Luke Bryan Jokes Fans Are Trying to 'Assassinate' Him With Liquor Over 'One Margarita' Song

Luke Bryan is pleading with fans to stop ordering him margaritas, joking that fans are out to "assassinate" him over his song "One Margarita." According to US Weekly, Bryan joked that he's been given so many drinks since the song became a hit, he feels like fans will be the death of him.

"The problem with having 'One Margarita' as a hit, is now everybody wants to send me three margaritas and a shot," the American Idol judge said in a Delish video from earlier in August. "Yes. People are trying to assassinate me with liquor."

According to US Weekly, the drink combo referenced in the song's chorus goes, "One margarita, two margarita, three margarita, shot." It's enough to send anybody to Broadway on a Saturday night, but with Bryan's large number of fans, there could actually be some damage.

Still, even with the overload on the cocktail, Bryan still hails it as one of his favorites. "Margaritas are definitely up there with all other cocktails, primarily beer," Bryan said. It would also explain why he devoted an entire song to the libation. Yet the singer still has a few regrets over the song, mainly that COVID-19 has kept him from performing in front of a crowd.

"I'm most excited about watching the fans sing 'One Margarita,'" Bryan revealed. "I have never gotten to even perform 'One Margarita' for my fans at all." And as it stands, there is no guarantee he'll get a chance to perform in the near future. Us Weekly does inquire about a potential 2021 tour, but nobody knows how long the coronavirus will loom over every facet of daily life.


And when he does get back on the road, we could see a different Luke Bryan thanks to the events of 2020. One big change could come as a result of the Black Lives Matter movement, sparked by a moment that gave him pause.

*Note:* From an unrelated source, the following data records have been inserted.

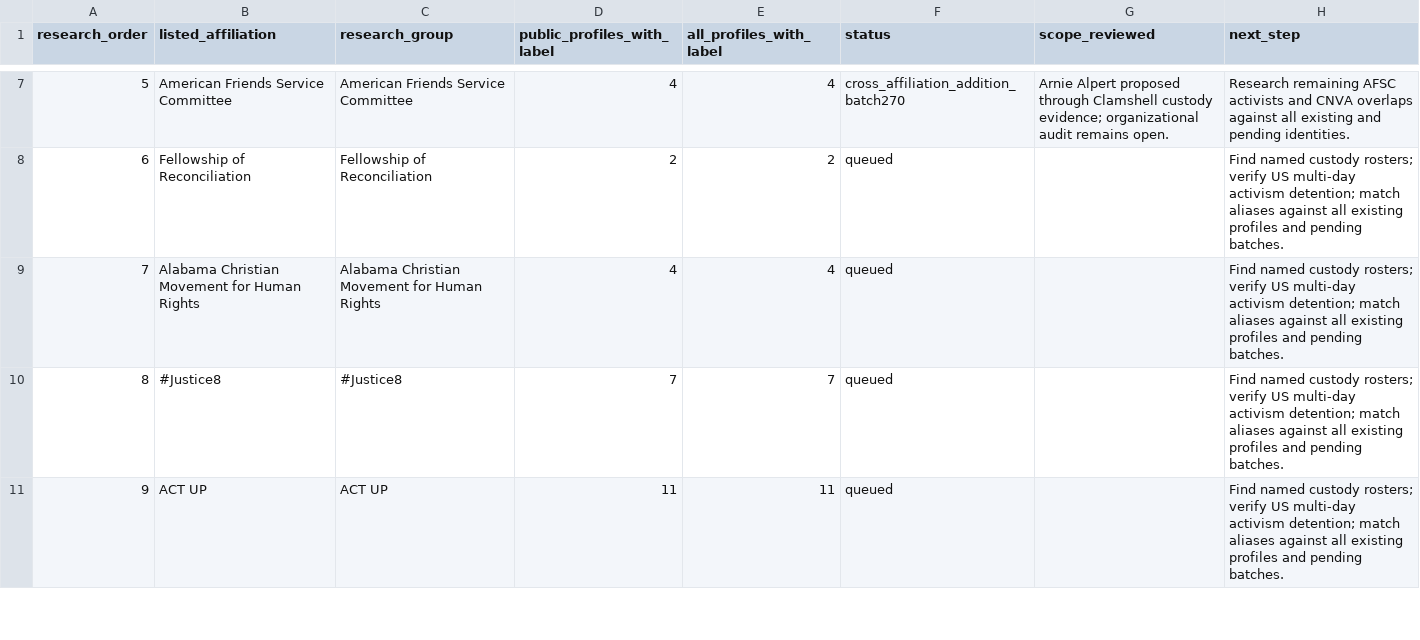
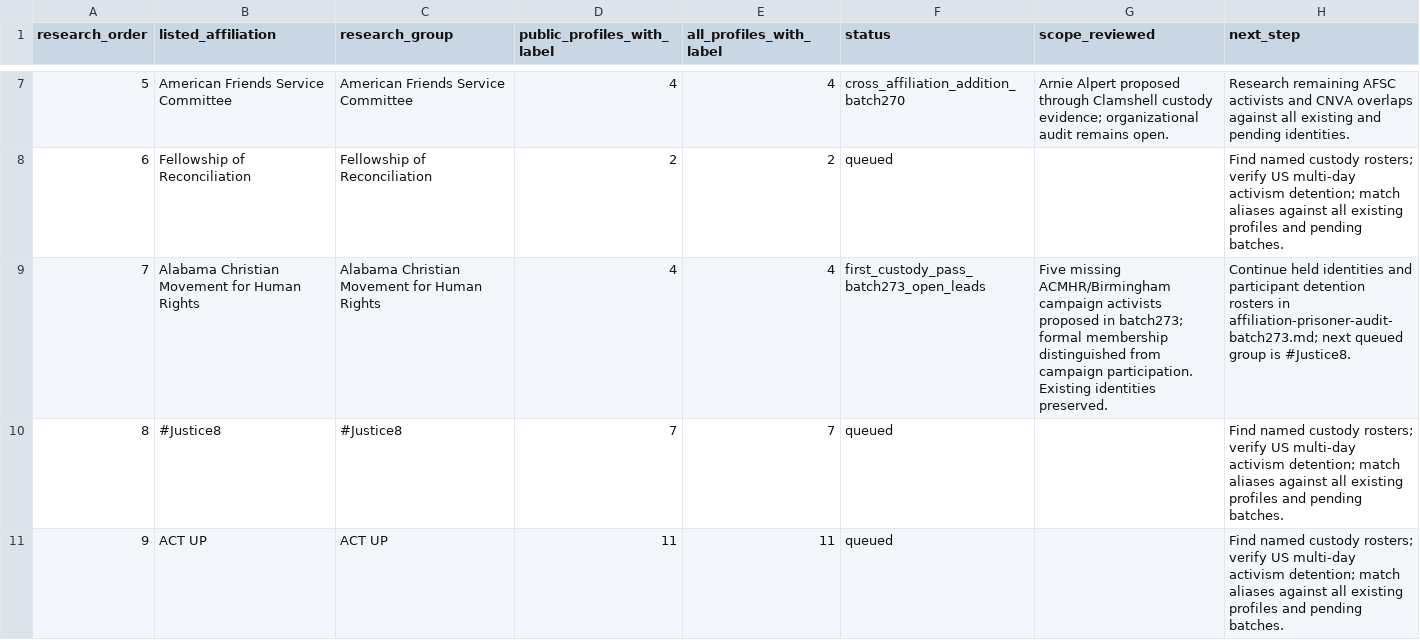
Before and after one commit to nativenewengland/NPPC-Website, a CSV file: database/data/audits/affiliation-research-queue-2026-09-10.csv, drawn as a sheet; only a part is shown, gaps mark what is left out.

Commit message:
Add five missing Birmingham civil rights activists in batch 273

```diff
--- a/database/data/audits/affiliation-research-queue-2026-09-10.csv
+++ b/database/data/audits/affiliation-research-queue-2026-09-10.csv
@@ -8,3 +8,3 @@ research_order,listed_affiliation,research_group,public_profiles_with_label,all_
 6,Fellowship of Reconciliation,Fellowship of Reconciliation,2,2,queued,,Find named custody rosters; verify US multi-day activism detention; match aliases against all existing profiles and pending batches.
-7,Alabama Christian Movement for Human Rights,Alabama Christian Movement for Human Rights,4,4,queued,,Find named custody rosters; verify US multi-day activism detention; match aliases against all existing profiles and pending batches.
+7,Alabama Christian Movement for Human Rights,Alabama Christian Movement for Human Rights,4,4,first_custody_pass_batch273_open_leads,Five missing ACMHR/Birmingham campaign activists proposed in batch273; formal membership distinguished from campaign participation. Existing identities preserved.,Continue held identities and participant detention rosters in affiliation-prisoner-audit-batch273.md; next queued group is #Justice8.
 8,#Justice8,#Justice8,7,7,queued,,Find named custody rosters; verify US multi-day activism detention; match aliases against all existing profiles and pending batches.
```
Also changed, not shown: 3 other files.
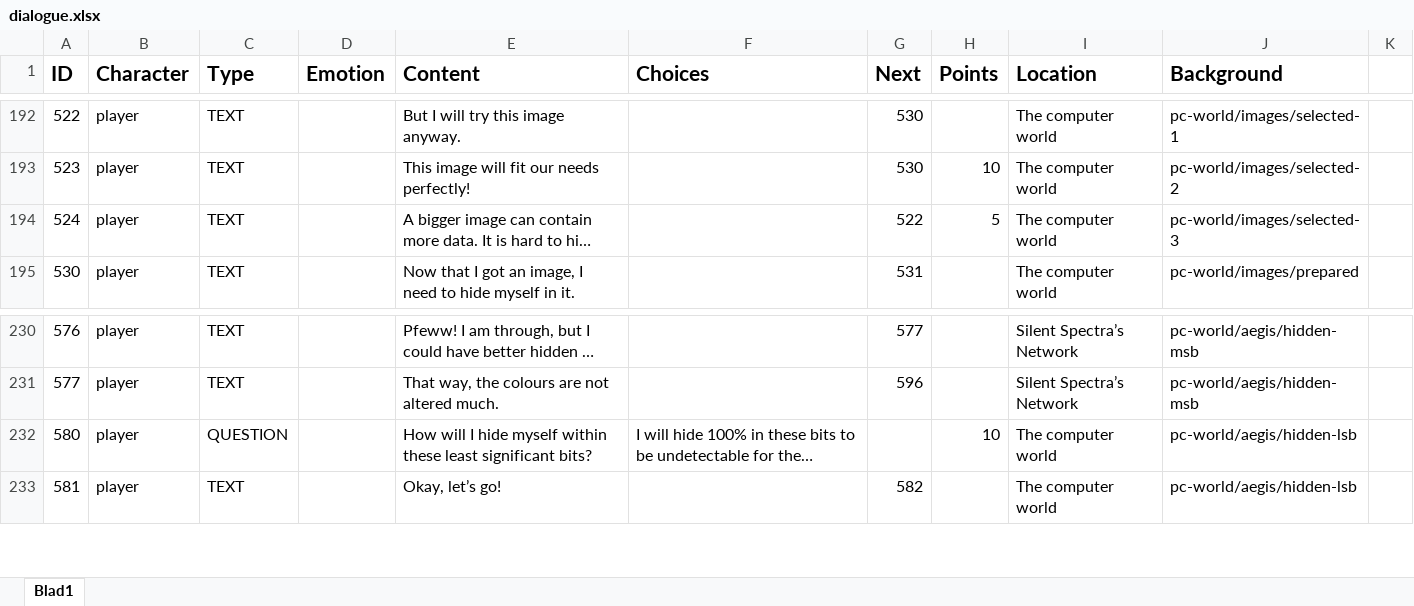
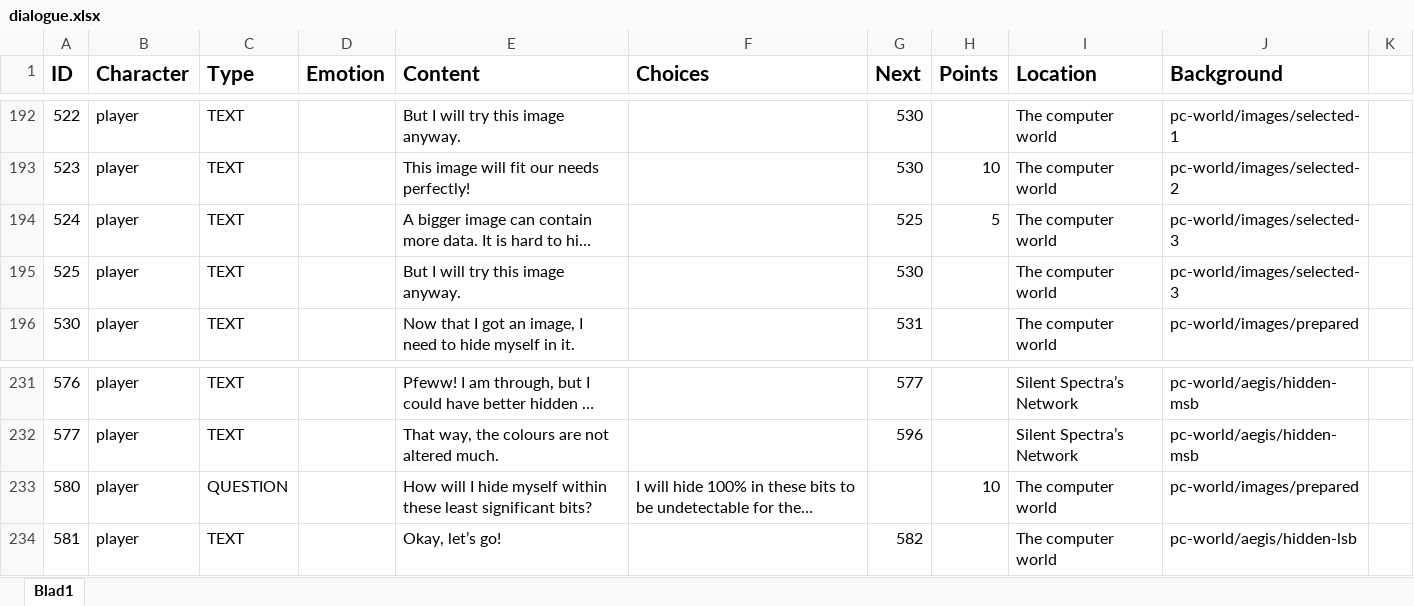
Before and after one commit to fkmke/stegadventure, an Excel workbook: resources/data/dialogue.xlsx, sheet Blad1, drawn as a sheet; only a part is shown, gaps mark what is left out; long unchanged cells end in …; values as stored, in another font and other column widths than the file's, no borders; addresses are those after the commit; the diff names each change by its address in the sheet, - before the commit and + after, or states it on an @@ line.

Commit message:
transfer inside and in select right choice

```diff
--- a/resources/data/dialogue.xlsx (sheet Blad1)
+++ b/resources/data/dialogue.xlsx (sheet Blad1)
-G194 (Next): 522
+G194 (Next): 525
+row 195: 525 | player | TEXT |  | But I will try this image anyway. |  | 530 |  | The computer world | pc-world/images/selected-3
-J233 (Background): pc-world/aegis/hidden-lsb
+J233 (Background): pc-world/images/prepared
```
Also changed, not shown: 2 other files.
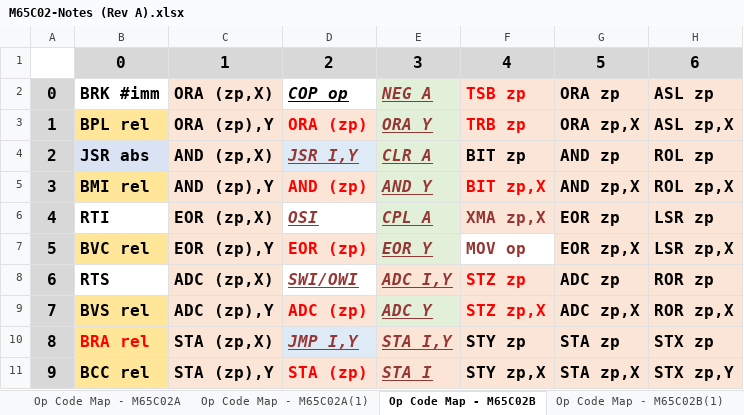
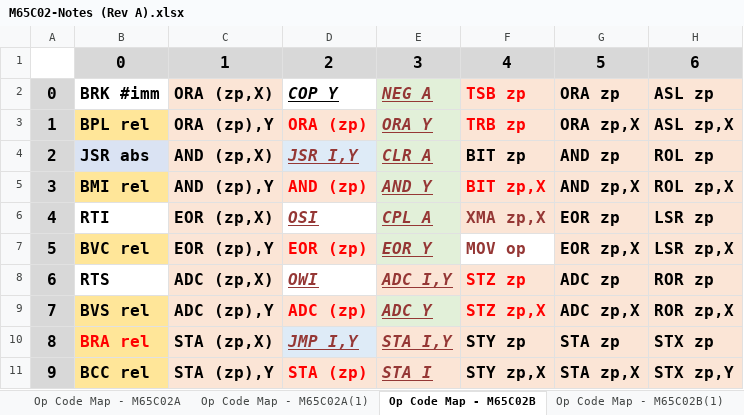
Before and after one commit to MorrisMA/M65C02A, an Excel workbook: Docs/M65C02-Notes (Rev A).xlsx, sheet Op Code Map - M65C02B, drawn as a sheet; only a part is shown; values as stored, in another font and other column widths than the file's, no borders; the diff names each change by its address in the sheet, - before the commit and + after, or states it on an @@ line.

Commit message:
Documentation changes: changed COP op to COP Y instruction. Aligns with all new instructions in Column 2 and Column 3 being single byte instructions.

```diff
--- a/Docs/M65C02-Notes (Rev A).xlsx (sheet Op Code Map - M65C02B)
+++ b/Docs/M65C02-Notes (Rev A).xlsx (sheet Op Code Map - M65C02B)
-D2: COP op
+D2: COP Y
-D8: SWI/OWI
+D8: OWI
```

"I have sat up at night after hearing from African American audience members who say they've felt uncomfortable at my shows through the years," Bryan said during an interview with the Los Angeles Times. "It's a delicate conversation, and do I think we may take a little longer in country to have it? Probably. But it's the conversation we're having more and more."